This book is about the future of the modern metropolis, as envisioned by Dutch architect Wiel Arets. It raises questions, predicaments, and ideals regarding the future of cities, while recognizing their limitations–centered on the metropolis of Tokyo as a prototype. The book’s Japanese folded pages, composed of a translucent, slightly off-white, rough-yet-delicate to the touch paper, reflect the ideals contained in the book’s prose. The interior of the cover is printed with an image of a burnt wood texture, printed in two tones of black, referencing the traditional Japanese weather-proofing building methods. Page numbers are replaced by time; each of the eight chapters is numbered with a length of 72 minutes, running in total to 8 hours and 42 minutes. These 72 minutes are based upon the idea that that’s the maximum travel distance one is able to take in comfort.
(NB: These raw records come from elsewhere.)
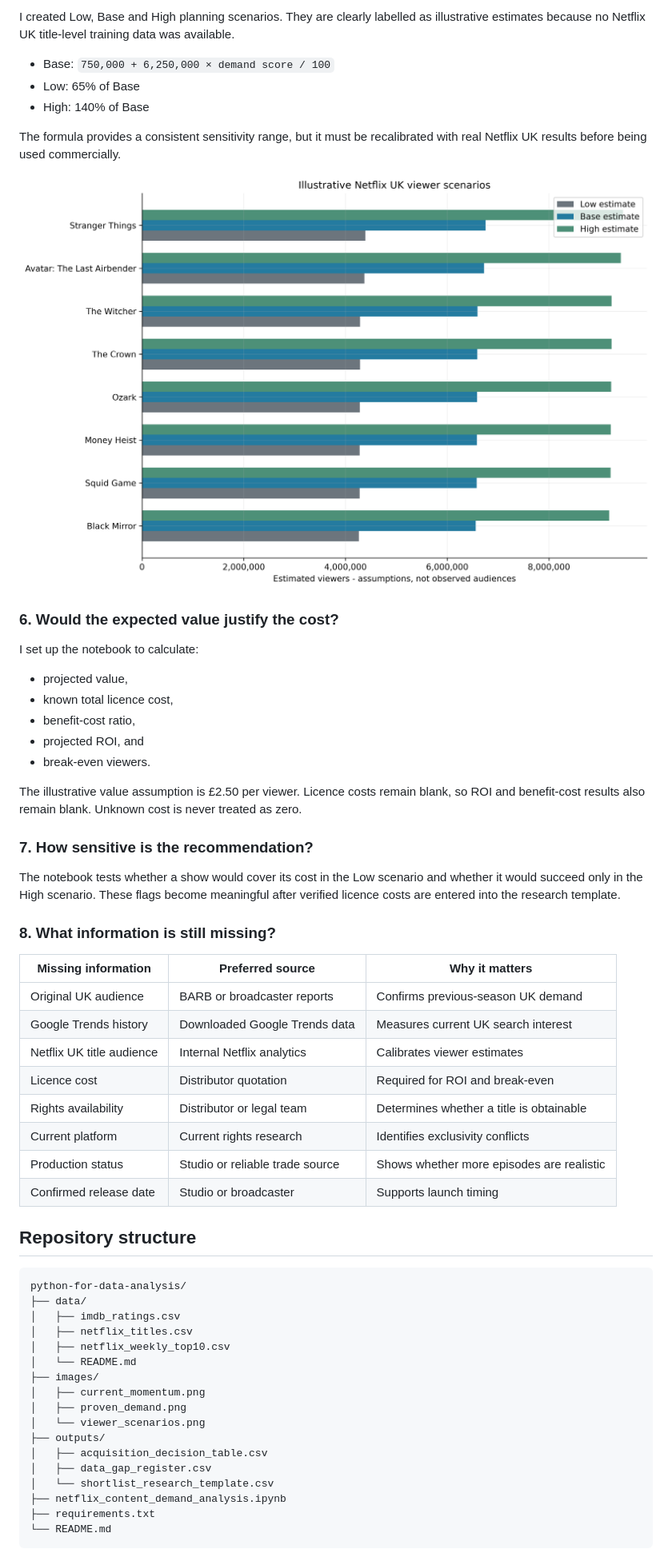
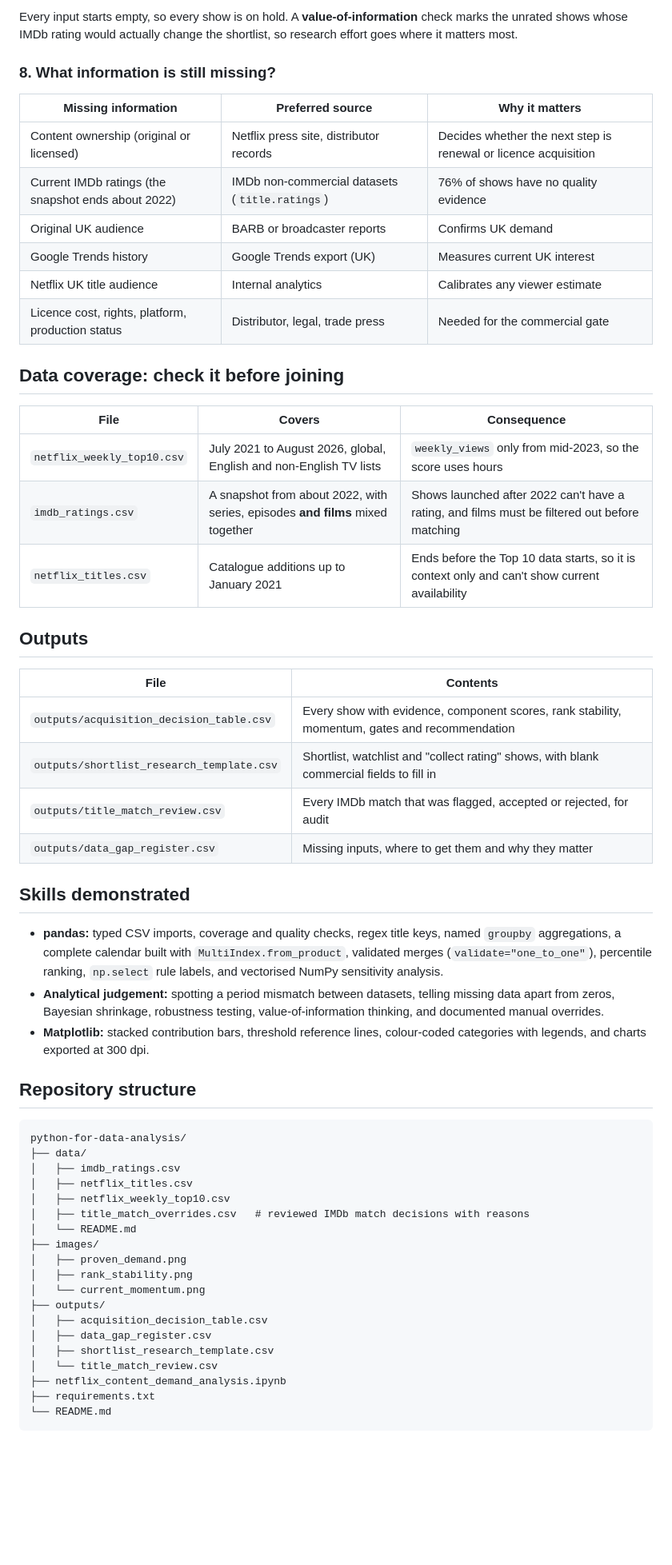
Before and after one commit to mohamedalsayed12/python-for-data-analysis, a Markdown page: README.md, the part around one of its changes. Shown at 80% size. Drawn GitHub-style; pictures changed too: images/viewer_scenarios.png (deleted); blank space fills up the shorter version.

```diff
--- a/README.md
+++ b/README.md
@@ -144,41 +89,38 @@ Every candidate remains on hold until those fields are verified. This prevents t
-I created Low, Base and High planning scenarios. They are clearly labelled as illustrative estimates because no Netflix UK title-level training data was available.
-
-- Base: `750,000 + 6,250,000 × demand score / 100`
-- Low: 65% of Base
-- High: 140% of Base
-
-The formula provides a consistent sensitivity range, but it must be recalibrated with real Netflix UK results before being used commercially.
-
-![Illustrative viewer scenarios](images/viewer_scenarios.png)
-
-### 6. Would the expected value justify the cost?
-
-I set up the notebook to calculate:
-
-- projected value,
-- known total licence cost,
-- benefit-cost ratio,
-- projected ROI, and
-- break-even viewers.
-
-The illustrative value assumption is £2.50 per viewer. Licence costs remain blank, so ROI and benefit-cost results also remain blank. Unknown cost is never treated as zero.
-
-### 7. How sensitive is the recommendation?
-
-The notebook tests whether a show would cover its cost in the Low scenario and whether it would succeed only in the High scenario. These flags become meaningful after verified licence costs are entered into the research template.
+Every input starts empty, so every show is on hold. A **value-of-information** check marks the unrated shows whose IMDb rating would actually change the shortlist, so research effort goes where it matters most.
 
 ### 8. What information is still missing?
 
 | Missing information | Preferred source | Why it matters |
 |---|---|---|
-| Original UK audience | BARB or broadcaster reports | Confirms previous-season UK demand |
-| Google Trends history | Downloaded Google Trends data | Measures current UK search interest |
-| Netflix UK title audience | Internal Netflix analytics | Calibrates viewer estimates |
-| Licence cost | Distributor quotation | Required for ROI and break-even |
-| Rights availability | Distributor or legal team | Determines whether a title is obtainable |
-| Current platform | Current rights research | Identifies exclusivity conflicts |
-| Production status | Studio or reliable trade source | Shows whether more episodes are realistic |
-| Confirmed release date | Studio or broadcaster | Supports launch timing |
+| Content ownership (original or licensed) | Netflix press site, distributor records | Decides whether the next step is renewal or licence acquisition |
+| Current IMDb ratings (the snapshot ends about 2022) | IMDb non-commercial datasets (`title.ratings`) | 76% of shows have no quality evidence |
+| Original UK audience | BARB or broadcaster reports | Confirms UK demand |
+| Google Trends history | Google Trends export (UK) | Measures current UK interest |
+| Netflix UK title audience | Internal analytics | Calibrates any viewer estimate |
+| Licence cost, rights, platform, production status | Distributor, legal, trade press | Needed for the commercial gate |
+
+## Data coverage: check it before joining
+
+| File | Covers | Consequence |
+|---|---|---|
+| `netflix_weekly_top10.csv` | July 2021 to August 2026, global, English and non-English TV lists | `weekly_views` only from mid-2023, so the score uses hours |
+| `imdb_ratings.csv` | A snapshot from about 2022, with series, episodes **and films** mixed together | Shows launched after 2022 can't have a rating, and films must be filtered out before matching |
+| `netflix_titles.csv` | Catalogue additions up to January 2021 | Ends before the Top 10 data starts, so it is context only and can't show current availability |
+
+## Outputs
+
+| File | Contents |
+|---|---|
+| `outputs/acquisition_decision_table.csv` | Every show with evidence, component scores, rank stability, momentum, gates and recommendation |
+| `outputs/shortlist_research_template.csv` | Shortlist, watchlist and "collect rating" shows, with blank commercial fields to fill in |
+| `outputs/title_match_review.csv` | Every IMDb match that was flagged, accepted or rejected, for audit |
+| `outputs/data_gap_register.csv` | Missing inputs, where to get them and why they matter |
+
+## Skills demonstrated
+
+- **pandas:** typed CSV imports, coverage and quality checks, regex title keys, named `groupby` aggregations, a complete calendar built with `MultiIndex.from_product`, validated merges (`validate="one_to_one"`), percentile ranking, `np.select` rule labels, and vectorised NumPy sensitivity analysis.
+- **Analytical judgement:** spotting a period mismatch between datasets, telling missing data apart from zeros, Bayesian shrinkage, robustness testing, value-of-information thinking, and documented manual overrides.
+- **Matplotlib:** stacked contribution bars, threshold reference lines, colour-coded categories with legends, and charts exported at 300 dpi.
 
 ## Repository structure
 
@@ -188,15 +130,17 @@ python-for-data-analysis/
 │   ├── imdb_ratings.csv
 │   ├── netflix_titles.csv
 │   ├── netflix_weekly_top10.csv
+│   ├── title_match_overrides.csv   # reviewed IMDb match decisions with reasons
 │   └── README.md
 ├── images/
-│   ├── current_momentum.png
 │   ├── proven_demand.png
-│   └── viewer_scenarios.png
+│   ├── rank_stability.png
+│   └── current_momentum.png
 ├── outputs/
 │   ├── acquisition_decision_table.csv
 │   ├── data_gap_register.csv
-│   └── shortlist_research_template.csv
+│   ├── shortlist_research_template.csv
+│   └── title_match_review.csv
 ├── netflix_content_demand_analysis.ipynb
 ├── requirements.txt
 └── README.md
```
Also changed, not shown: other parts of README.md (+67 -140 lines), data/README.md (+5 -0 lines), images/current_momentum.png, images/proven_demand.png, images/rank_stability.png (added), 6 other files.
A series of images, all taken in Tokyo, book-end all but the first chapter. When a chapter ends, white pages are still marked with the 72-minute timestamp, regardless of the length of each chapter’s text. The photos denote the end of a chapter, with the first of each portrait-format photo printed in a vertical mirror, by printing the photo on the inside of the Japanese folded opposite page, making use of the paper’s translucency, and binding technique.
Read a review of the book from November 2019.
‘Like other books by Arets with editor John Bezold (e.g., Stills, Autobiographical References, and Wiel Arets-Bas Princen), Un-Conscious-City is a beautiful object full of thought-provoking ideas.’ –John Hill